• _Exercise requirements_
Every line below that contains the word "helper" must be copied.

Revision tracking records
====

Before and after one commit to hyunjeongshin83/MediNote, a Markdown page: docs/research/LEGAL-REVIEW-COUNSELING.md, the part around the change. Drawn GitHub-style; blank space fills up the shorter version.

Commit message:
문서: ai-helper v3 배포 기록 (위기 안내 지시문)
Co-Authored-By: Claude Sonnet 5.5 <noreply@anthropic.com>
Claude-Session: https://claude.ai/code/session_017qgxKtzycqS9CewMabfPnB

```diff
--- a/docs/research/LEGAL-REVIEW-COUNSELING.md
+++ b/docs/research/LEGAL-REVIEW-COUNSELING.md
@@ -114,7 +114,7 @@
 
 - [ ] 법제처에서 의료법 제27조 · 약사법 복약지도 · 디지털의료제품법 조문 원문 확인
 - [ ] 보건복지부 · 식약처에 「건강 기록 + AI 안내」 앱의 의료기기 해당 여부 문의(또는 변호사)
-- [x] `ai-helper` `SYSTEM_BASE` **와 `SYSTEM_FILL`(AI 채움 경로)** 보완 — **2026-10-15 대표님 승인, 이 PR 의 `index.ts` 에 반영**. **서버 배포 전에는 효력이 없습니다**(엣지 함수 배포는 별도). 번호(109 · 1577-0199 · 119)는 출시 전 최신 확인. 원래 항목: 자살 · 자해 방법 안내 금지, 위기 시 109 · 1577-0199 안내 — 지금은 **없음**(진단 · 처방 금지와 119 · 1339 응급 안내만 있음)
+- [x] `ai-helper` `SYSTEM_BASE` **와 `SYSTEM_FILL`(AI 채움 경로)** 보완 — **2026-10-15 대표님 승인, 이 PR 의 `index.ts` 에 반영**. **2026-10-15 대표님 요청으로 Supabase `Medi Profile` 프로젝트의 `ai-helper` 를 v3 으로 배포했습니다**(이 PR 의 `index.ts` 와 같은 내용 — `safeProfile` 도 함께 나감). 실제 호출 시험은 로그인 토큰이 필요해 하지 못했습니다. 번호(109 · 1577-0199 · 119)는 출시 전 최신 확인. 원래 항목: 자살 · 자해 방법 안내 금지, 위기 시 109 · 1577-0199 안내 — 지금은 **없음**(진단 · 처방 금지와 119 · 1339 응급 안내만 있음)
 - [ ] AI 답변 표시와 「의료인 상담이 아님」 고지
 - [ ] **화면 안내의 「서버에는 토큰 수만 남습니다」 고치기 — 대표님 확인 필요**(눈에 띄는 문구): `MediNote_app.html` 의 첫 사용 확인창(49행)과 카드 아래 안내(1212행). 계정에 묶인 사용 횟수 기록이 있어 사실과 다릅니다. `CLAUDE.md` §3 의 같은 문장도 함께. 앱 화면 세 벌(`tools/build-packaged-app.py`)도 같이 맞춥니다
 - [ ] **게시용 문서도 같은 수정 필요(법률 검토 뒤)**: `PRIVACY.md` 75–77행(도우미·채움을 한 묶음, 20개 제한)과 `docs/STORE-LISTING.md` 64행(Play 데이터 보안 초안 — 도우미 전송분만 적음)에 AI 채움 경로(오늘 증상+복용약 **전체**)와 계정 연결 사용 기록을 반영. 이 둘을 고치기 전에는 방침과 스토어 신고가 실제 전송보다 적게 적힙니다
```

====

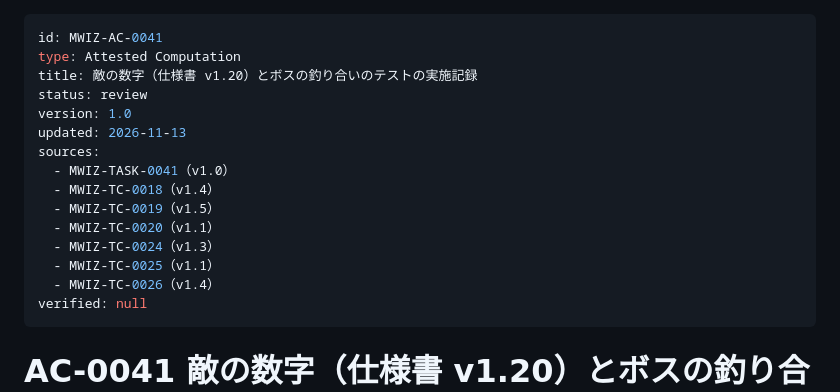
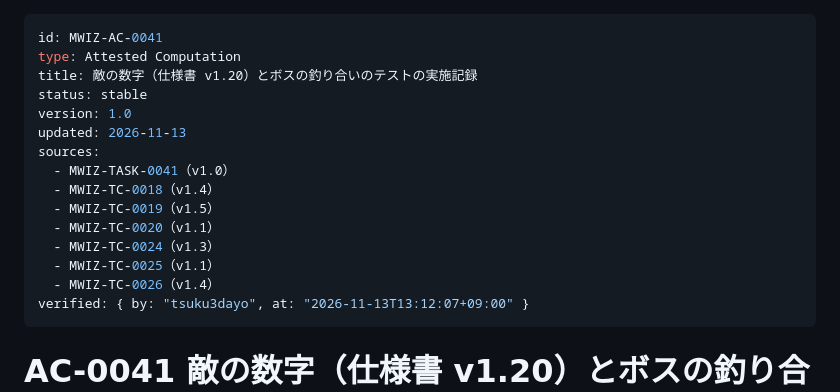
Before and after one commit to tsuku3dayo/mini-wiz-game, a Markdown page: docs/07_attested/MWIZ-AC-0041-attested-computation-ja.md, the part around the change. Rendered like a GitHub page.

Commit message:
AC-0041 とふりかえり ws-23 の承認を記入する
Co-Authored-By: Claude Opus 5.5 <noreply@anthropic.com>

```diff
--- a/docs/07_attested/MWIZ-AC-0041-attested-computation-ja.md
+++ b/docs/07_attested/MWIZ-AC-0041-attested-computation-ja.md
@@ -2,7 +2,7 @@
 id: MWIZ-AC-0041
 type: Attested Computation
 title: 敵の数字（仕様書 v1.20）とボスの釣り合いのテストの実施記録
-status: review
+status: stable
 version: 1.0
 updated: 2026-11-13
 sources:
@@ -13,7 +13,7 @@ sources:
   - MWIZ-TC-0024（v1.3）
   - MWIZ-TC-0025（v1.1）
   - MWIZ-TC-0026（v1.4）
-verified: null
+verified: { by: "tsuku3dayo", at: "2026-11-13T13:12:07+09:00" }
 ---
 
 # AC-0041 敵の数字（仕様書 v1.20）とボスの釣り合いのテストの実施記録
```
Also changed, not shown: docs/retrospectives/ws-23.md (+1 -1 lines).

====

• _Task solution_
문서: ai-helper v3 배포 기록 (위기 안내 지시문)
-- [x] `ai-helper` `SYSTEM_BASE` **와 `SYSTEM_FILL`(AI 채움 경로)** 보완 — **2026-10-15 대표님 승인, 이 PR 의 `index.ts` 에 반영**. **서버 배포 전에는 효력이 없습니다**(엣지 함수 배포는 별도). 번호(109 · 1577-0199 · 119)는 출시 전 최신 확인. 원래 항목: 자살 · 자해 방법 안내 금지, 위기 시 109 · 1577-0199 안내 — 지금은 **없음**(진단 · 처방 금지와 119 · 1339 응급 안내만 있음)
+- [x] `ai-helper` `SYSTEM_BASE` **와 `SYSTEM_FILL`(AI 채움 경로)** 보완 — **2026-10-15 대표님 승인, 이 PR 의 `index.ts` 에 반영**. **2026-10-15 대표님 요청으로 Supabase `Medi Profile` 프로젝트의 `ai-helper` 를 v3 으로 배포했습니다**(이 PR 의 `index.ts` 와 같은 내용 — `safeProfile` 도 함께 나감). 실제 호출 시험은 로그인 토큰이 필요해 하지 못했습니다. 번호(109 · 1577-0199 · 119)는 출시 전 최신 확인. 원래 항목: 자살 · 자해 방법 안내 금지, 위기 시 109 · 1577-0199 안내 — 지금은 **없음**(진단 · 처방 금지와 119 · 1339 응급 안내만 있음)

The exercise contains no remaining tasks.